Stuxnet cyberweapon looks to be one on a production line, researchers say
By: Mark Clayton, The Christian Science Monitor
Somewhere in the world, the creators of the Stuxnet worm
are involved in a cyberweapon manufacturing operation that can pump out
supersophisticated malicious software tweaked for specific missions,
new targets, and detection evasion.
Stuxnet, the first military-grade cyberweapon known to the world, has been called a digital missile and a cyber-Hiroshima
bomb. But it was not a one-shot blast, new research shows.

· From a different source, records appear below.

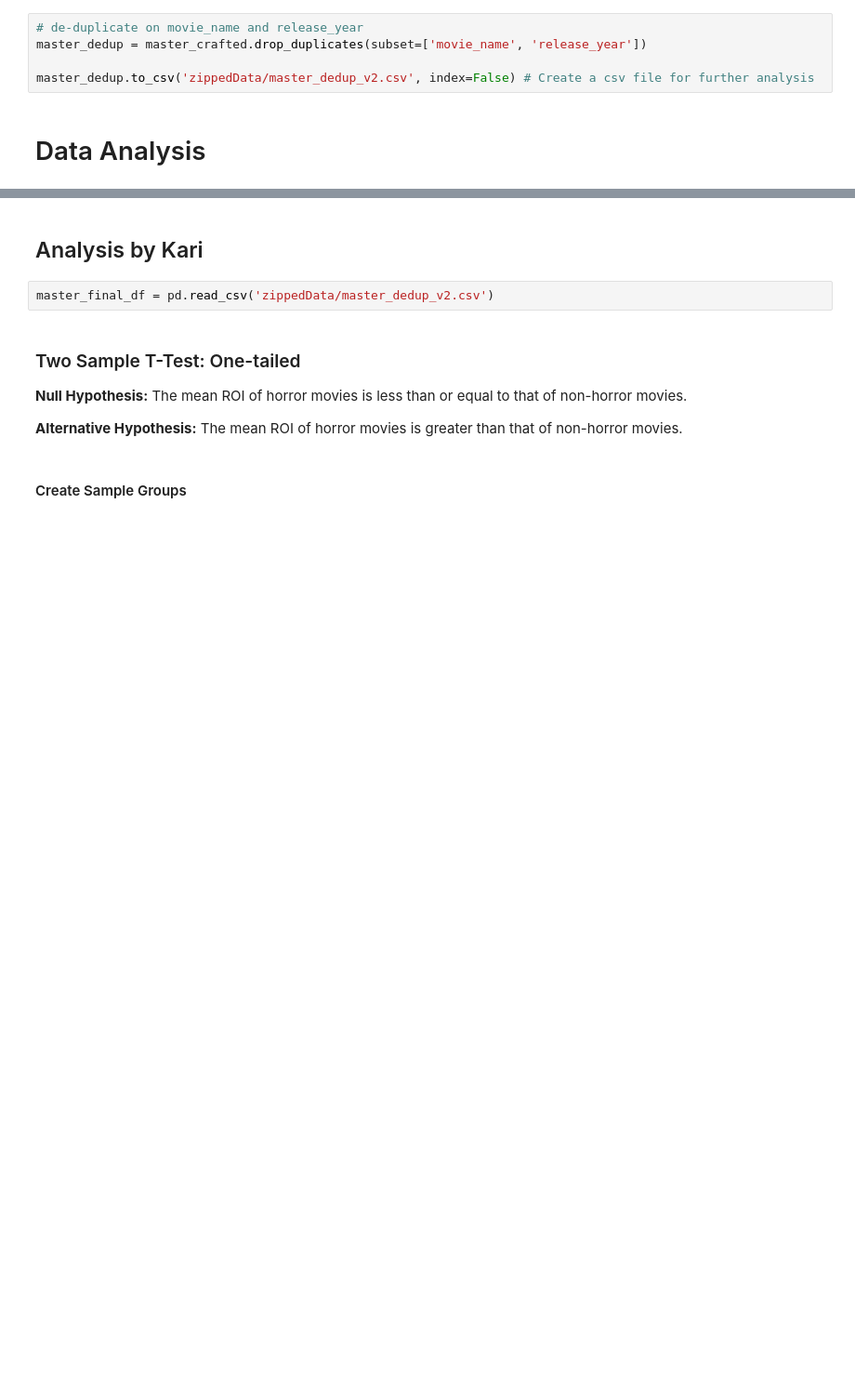
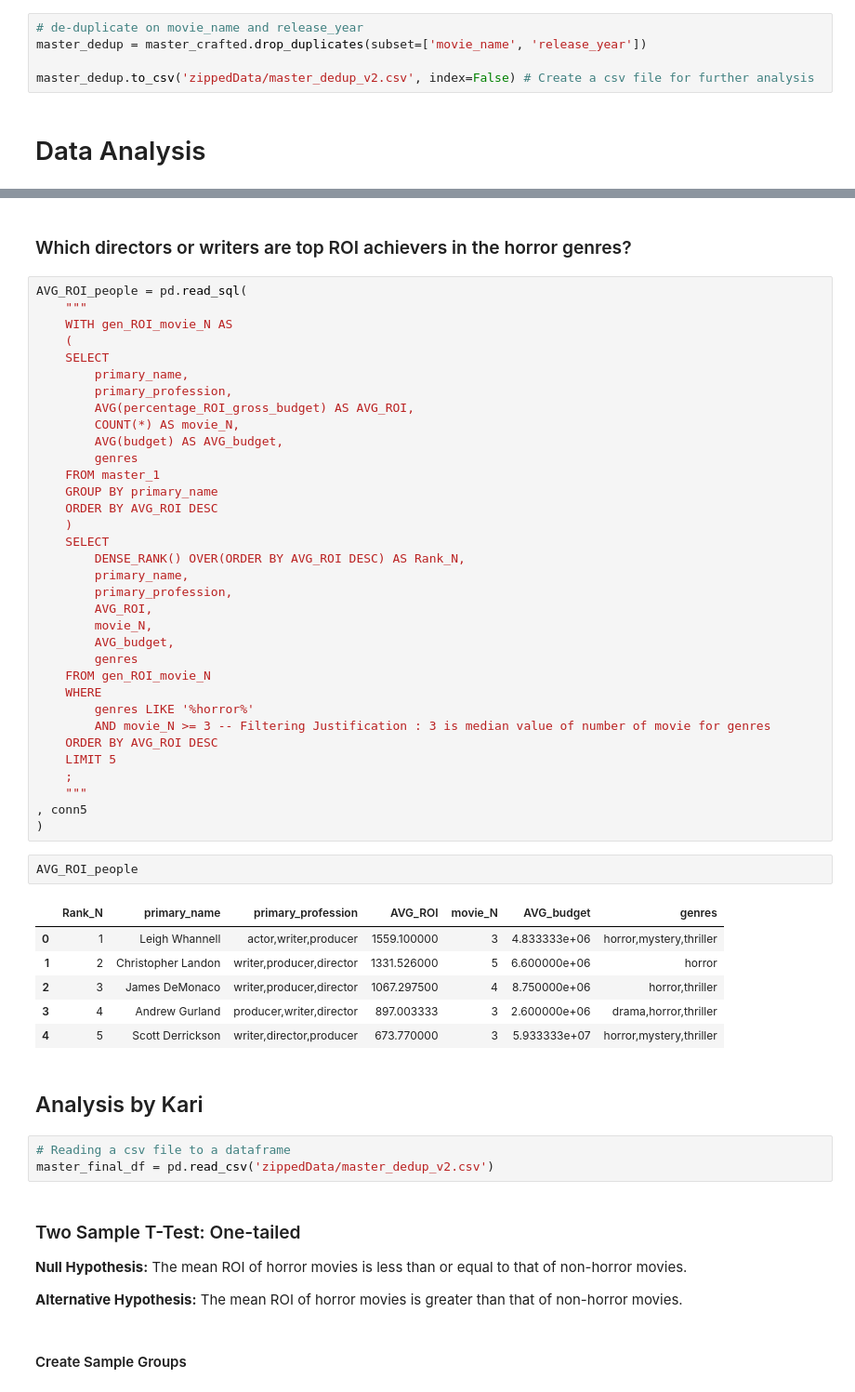
Before and after one commit to kkprim/Linear-Regression-Movie-ROI, a Jupyter notebook: master.ipynb, the cells around one changed output, grey strips where cells are left out. Shown at 93% size. Cells and saved outputs as stored; diff of their text form; blank space fills up the shorter version.

```diff
--- a/master.ipynb
+++ b/master.ipynb
@@ -181,6 +531,52 @@ master_dedup.to_csv('zippedData/master_dedup_v2.csv', index=False) # Create a cs
+# %% [markdown]
+### Which directors or writers are top ROI achievers in the horror genres?
+# %%
+AVG_ROI_people = pd.read_sql(
+    """
+    WITH gen_ROI_movie_N AS
+    (
+    SELECT
+        primary_name,
+        primary_profession,
+        AVG(percentage_ROI_gross_budget) AS AVG_ROI,
+        COUNT(*) AS movie_N,
+        AVG(budget) AS AVG_budget,
+        genres
+    FROM master_1
+    GROUP BY primary_name
+    ORDER BY AVG_ROI DESC
+    )
+    SELECT
+        DENSE_RANK() OVER(ORDER BY AVG_ROI DESC) AS Rank_N,
+        primary_name,
+        primary_profession,
+        AVG_ROI,
+        movie_N,
+        AVG_budget,
+        genres
+    FROM gen_ROI_movie_N
+    WHERE
+        genres LIKE '%horror%'
+        AND movie_N >= 3 -- Filtering Justification : 3 is median value of number of movie for genres
+    ORDER BY AVG_ROI DESC
+    LIMIT 5
+    ;
+    """
+, conn5
+)
+# %%
+AVG_ROI_people
+# %% [output]
+|  | Rank_N | primary_name | primary_profession | AVG_ROI | movie_N | AVG_budget | genres |
+| 0 | 1 | Leigh Whannell | actor,writer,producer | 1559.100000 | 3 | 4.833333e+06 | horror,mystery,thriller |
+| 1 | 2 | Christopher Landon | writer,producer,director | 1331.526000 | 5 | 6.600000e+06 | horror |
+| 2 | 3 | James DeMonaco | writer,producer,director | 1067.297500 | 4 | 8.750000e+06 | horror,thriller |
+| 3 | 4 | Andrew Gurland | producer,writer,director | 897.003333 | 3 | 2.600000e+06 | drama,horror,thriller |
+| 4 | 5 | Scott Derrickson | writer,director,producer | 673.770000 | 3 | 5.933333e+07 | horror,mystery,thriller |
 # %% [markdown]
 ## Analysis by Kari
 # %%
+# Reading a csv file to a dataframe
 master_final_df = pd.read_csv('zippedData/master_dedup_v2.csv')
 # %% [markdown]
 ### Two Sample T-Test: One-tailed
```
Also changed, not shown: parts of 70 cells of this notebook.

Rather,
Stuxnet is part of a bigger cyberweapons system – a software platform,
or framework – that can modify already-operational malicious software,
researchers at two leading antivirus companies told the Monitor.
platform appears to be able to fire and reload – again and again – to
recalibrate for different targets and to bolt on different payloads, but
with minimal added cost and effort, say researchers at Kaspersky Labs and at Symantec.